Repeat every line of the data exactly; no picture belongs in the copy.

#### [Data in this exercise]
--- START ---

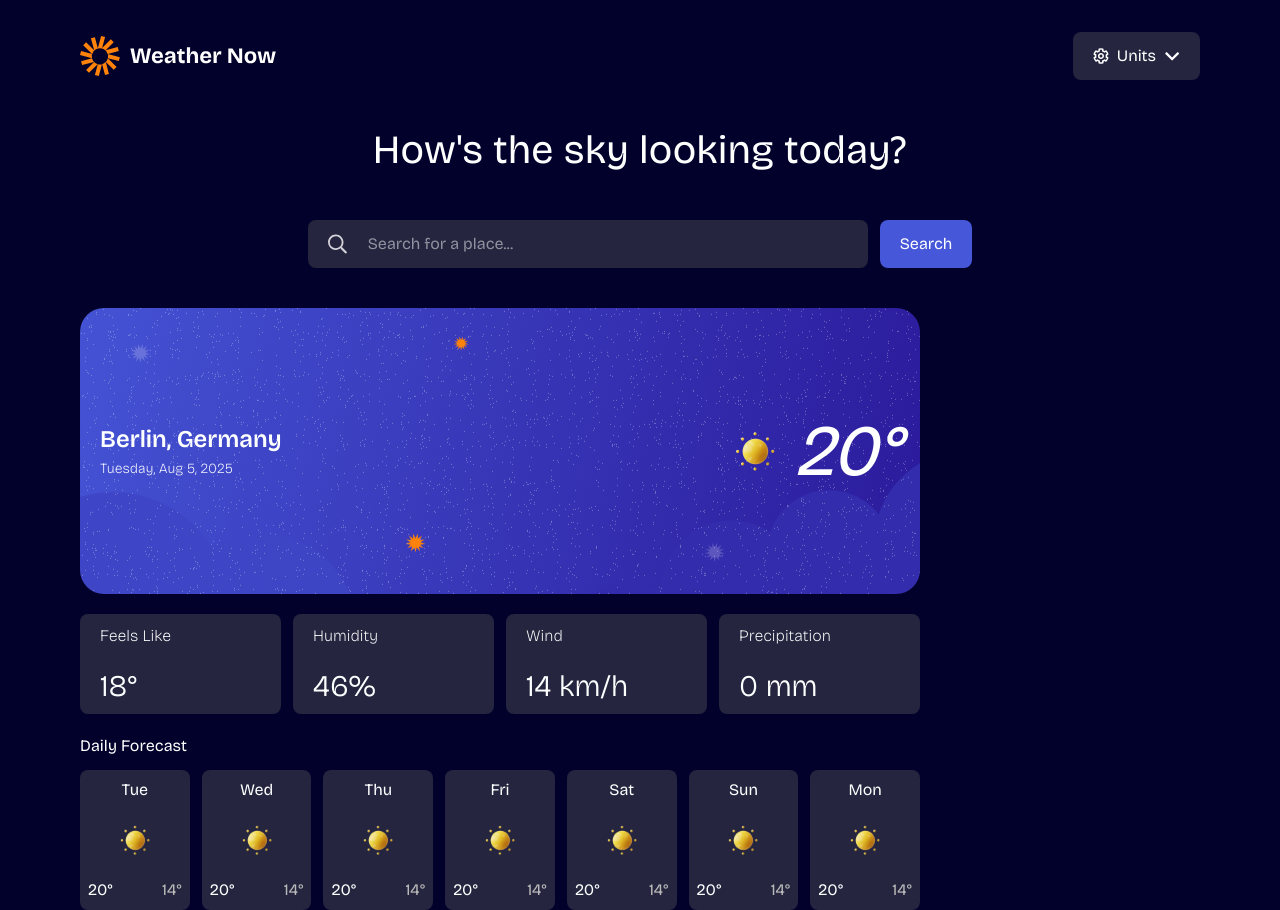
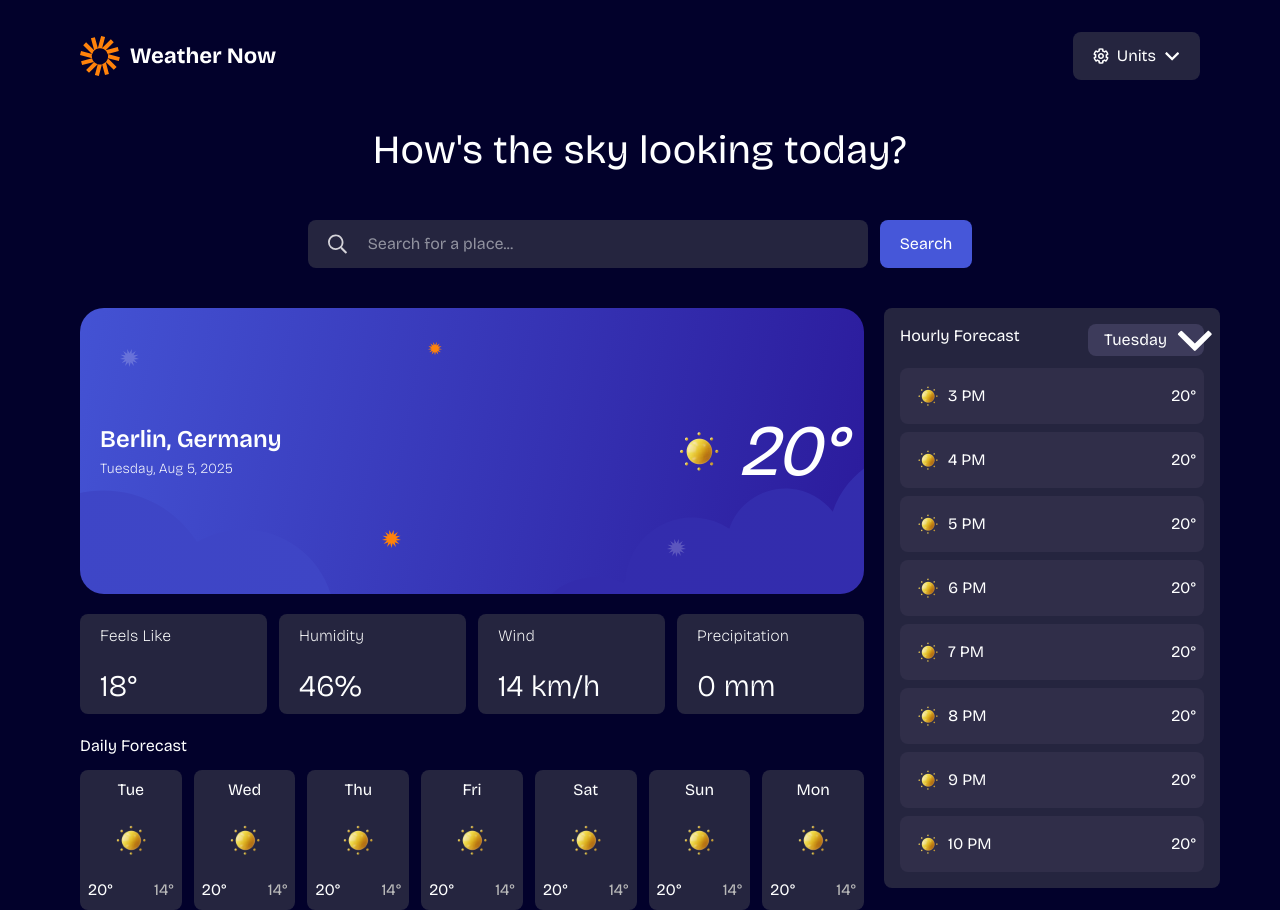
Before and after one commit to welschoff/weather-app, a React (Vite) app: page / in a window 1280 px wide. Built offline with nearby package versions, Linux system fonts and the light colour scheme.

Commit message:
Creat Hourly Forecast Component

```diff
--- a/src/App.tsx
+++ b/src/App.tsx
@@ -2,6 +2,7 @@ import './App.css';
 import DailyForecast from './components/DailyForecast';
 import Details from './components/Details';
 import Header from './components/Header';
+import HourlyForecast from './components/HourlyForecast';
 import Search from './components/Search';
 import Title from './components/Title';
 import TodayCard from './components/TodayCard';
@@ -12,13 +13,15 @@ function App() {
       <Header />
       <Title />
       <Search />
-      <div className="grid grid-cols-[75%_25%]">
+      <div className="grid grid-cols-[70%_30%] gap-5 mt-10">
         <div>
           <TodayCard />
           <Details />
           <DailyForecast />
         </div>
-        <div></div>
+        <div>
+          <HourlyForecast />
+        </div>
       </div>
     </div>
   );
--- /dev/null
+++ b/src/components/HourCard.tsx
@@ -0,0 +1,19 @@
+type HourCardProps = {
+  weatherImg: string;
+  time: string;
+  temp: string;
+};
+
+function HourCard({ weatherImg, time, temp }: HourCardProps) {
+  return (
+    <div className="grid grid-flow-col w-full justify-between items-center bg-[#302E49] rounded-lg p-2">
+      <div className="flex items-center">
+        <img className="w-10" src={weatherImg} alt="" />
+        <span>{time}</span>
+      </div>
+      <span>{temp}</span>
+    </div>
+  );
+}
+
+export default HourCard;
--- /dev/null
+++ b/src/components/HourlyForecast.tsx
@@ -0,0 +1,29 @@
+import HourCard from './HourCard';
+import sunny from '../assets/images/icon-sunny.webp';
+import dropdown from '../assets/images/icon-dropdown.svg';
+
+function HourlyForecast() {
+  return (
+    <div className="bg-(--card-bg) p-4 rounded-lg">
+      <div className="flex justify-between mb-3">
+        <h2>Hourly Forecast</h2>
+        <div className="flex gap-2 bg-[#3D3B5B] px-4 py-1 rounded-lg">
+          <span>Tuesday</span>
+          <img src={dropdown} alt="" />
+        </div>
+      </div>
+      <div className="grid gap-2">
+        <HourCard weatherImg={sunny} time="3 PM" temp="20°" />
+        <HourCard weatherImg={sunny} time="4 PM" temp="20°" />
+        <HourCard weatherImg={sunny} time="5 PM" temp="20°" />
+        <HourCard weatherImg={sunny} time="6 PM" temp="20°" />
+        <HourCard weatherImg={sunny} time="7 PM" temp="20°" />
+        <HourCard weatherImg={sunny} time="8 PM" temp="20°" />
+        <HourCard weatherImg={sunny} time="9 PM" temp="20°" />
+        <HourCard weatherImg={sunny} time="10 PM" temp="20°" />
+      </div>
+    </div>
+  );
+}
+
+export default HourlyForecast;
--- a/src/components/TodayCard.tsx
+++ b/src/components/TodayCard.tsx
@@ -9,7 +9,7 @@ export default function TodayCard() {
   return (
     <div
       className="
-        mt-10 relative
+        relative
         h-[286px] w-full
         bg-cover bg-center bg-no-repeat
         rounded-3xl
```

--- END ---

#### [Response for this exercise]
Before and after one commit to welschoff/weather-app, a React (Vite) app: page / in a window 1280 px wide. Built offline with nearby package versions, Linux system fonts and the light colour scheme.

Commit message:
Creat Hourly Forecast Component

```diff
--- a/src/App.tsx
+++ b/src/App.tsx
@@ -2,6 +2,7 @@ import './App.css';
 import DailyForecast from './components/DailyForecast';
 import Details from './components/Details';
 import Header from './components/Header';
+import HourlyForecast from './components/HourlyForecast';
 import Search from './components/Search';
 import Title from './components/Title';
 import TodayCard from './components/TodayCard';
@@ -12,13 +13,15 @@ function App() {
       <Header />
       <Title />
       <Search />
-      <div className="grid grid-cols-[75%_25%]">
+      <div className="grid grid-cols-[70%_30%] gap-5 mt-10">
         <div>
           <TodayCard />
           <Details />
           <DailyForecast />
         </div>
-        <div></div>
+        <div>
+          <HourlyForecast />
+        </div>
       </div>
     </div>
   );
--- /dev/null
+++ b/src/components/HourCard.tsx
@@ -0,0 +1,19 @@
+type HourCardProps = {
+  weatherImg: string;
+  time: string;
+  temp: string;
+};
+
+function HourCard({ weatherImg, time, temp }: HourCardProps) {
+  return (
+    <div className="grid grid-flow-col w-full justify-between items-center bg-[#302E49] rounded-lg p-2">
+      <div className="flex items-center">
+        <img className="w-10" src={weatherImg} alt="" />
+        <span>{time}</span>
+      </div>
+      <span>{temp}</span>
+    </div>
+  );
+}
+
+export default HourCard;
--- /dev/null
+++ b/src/components/HourlyForecast.tsx
@@ -0,0 +1,29 @@
+import HourCard from './HourCard';
+import sunny from '../assets/images/icon-sunny.webp';
+import dropdown from '../assets/images/icon-dropdown.svg';
+
+function HourlyForecast() {
+  return (
+    <div className="bg-(--card-bg) p-4 rounded-lg">
+      <div className="flex justify-between mb-3">
+        <h2>Hourly Forecast</h2>
+        <div className="flex gap-2 bg-[#3D3B5B] px-4 py-1 rounded-lg">
+          <span>Tuesday</span>
+          <img src={dropdown} alt="" />
+        </div>
+      </div>
+      <div className="grid gap-2">
+        <HourCard weatherImg={sunny} time="3 PM" temp="20°" />
+        <HourCard weatherImg={sunny} time="4 PM" temp="20°" />
+        <HourCard weatherImg={sunny} time="5 PM" temp="20°" />
+        <HourCard weatherImg={sunny} time="6 PM" temp="20°" />
+        <HourCard weatherImg={sunny} time="7 PM" temp="20°" />
+        <HourCard weatherImg={sunny} time="8 PM" temp="20°" />
+        <HourCard weatherImg={sunny} time="9 PM" temp="20°" />
+        <HourCard weatherImg={sunny} time="10 PM" temp="20°" />
+      </div>
+    </div>
+  );
+}
+
+export default HourlyForecast;
--- a/src/components/TodayCard.tsx
+++ b/src/components/TodayCard.tsx
@@ -9,7 +9,7 @@ export default function TodayCard() {
   return (
     <div
       className="
-        mt-10 relative
+        relative
         h-[286px] w-full
         bg-cover bg-center bg-no-repeat
         rounded-3xl
```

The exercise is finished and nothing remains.